§ Source material
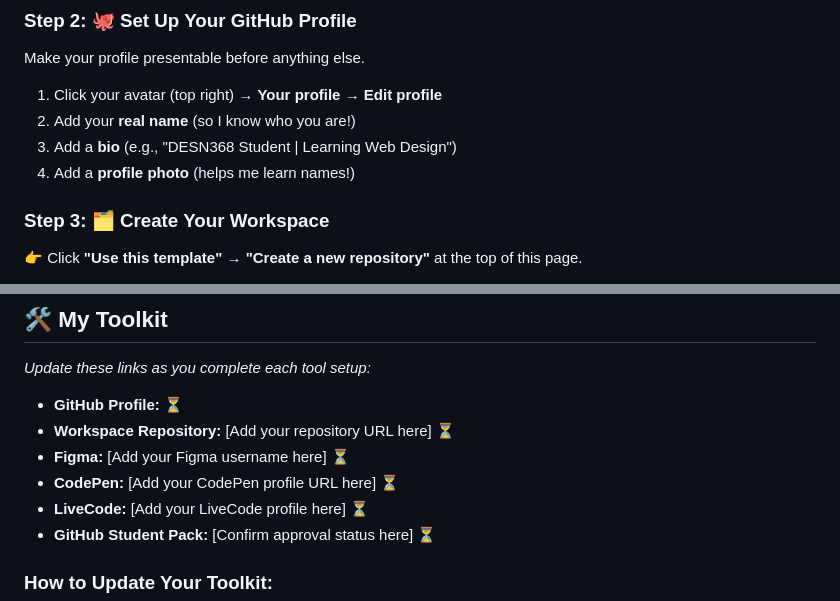
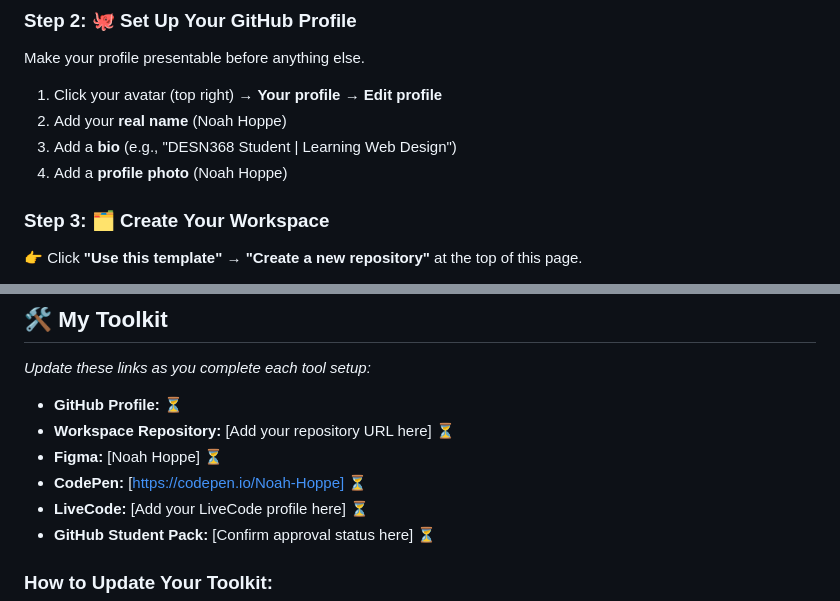
Before and after one commit to nhoppe-dotcom/desn368-s26-workspace, a Markdown page: README.md, 2 parts joined by grey strips. Drawn GitHub-style.

```diff
--- a/README.md
+++ b/README.md
@@ -19,9 +19,9 @@ If you don't already have one, sign up at [github.com](https://github.com/signup
 Make your profile presentable before anything else.
 
 1. Click your avatar (top right) → **Your profile** → **Edit profile**
-2. Add your **real name** (so I know who you are!)
+2. Add your **real name** (Noah Hoppe)
 3. Add a **bio** (e.g., "DESN368 Student | Learning Web Design")
-4. Add a **profile photo** (helps me learn names!)
+4. Add a **profile photo** (Noah Hoppe)
 
 ### **Step 3: 🗂️ Create Your Workspace**
 👉 Click **"Use this template"** → **"Create a new repository"** at the top of this page.
@@ -57,8 +57,8 @@ As you complete each tool setup, **come back and update the "My Toolkit" section
 *Update these links as you complete each tool setup:*
 - **GitHub Profile:**  ⏳
 - **Workspace Repository:** [Add your repository URL here] ⏳
-- **Figma:** [Add your Figma username here] ⏳
-- **CodePen:** [Add your CodePen profile URL here] ⏳
+- **Figma:** [Noah Hoppe] ⏳
+- **CodePen:** [https://codepen.io/Noah-Hoppe] ⏳
 - **LiveCode:** [Add your LiveCode profile here] ⏳
 - **GitHub Student Pack:** [Confirm approval status here] ⏳
 
```
Also changed, not shown: other parts of README.md (+1 -1 lines).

§ What you need to do
Your answer should be each line from the preceding material in which the word "here" occurs.

§ Solution to this task
 - **Workspace Repository:** [Add your repository URL here] ⏳
-- **Figma:** [Add your Figma username here] ⏳
-- **CodePen:** [Add your CodePen profile URL here] ⏳
 - **LiveCode:** [Add your LiveCode profile here] ⏳
 - **GitHub Student Pack:** [Confirm approval status here] ⏳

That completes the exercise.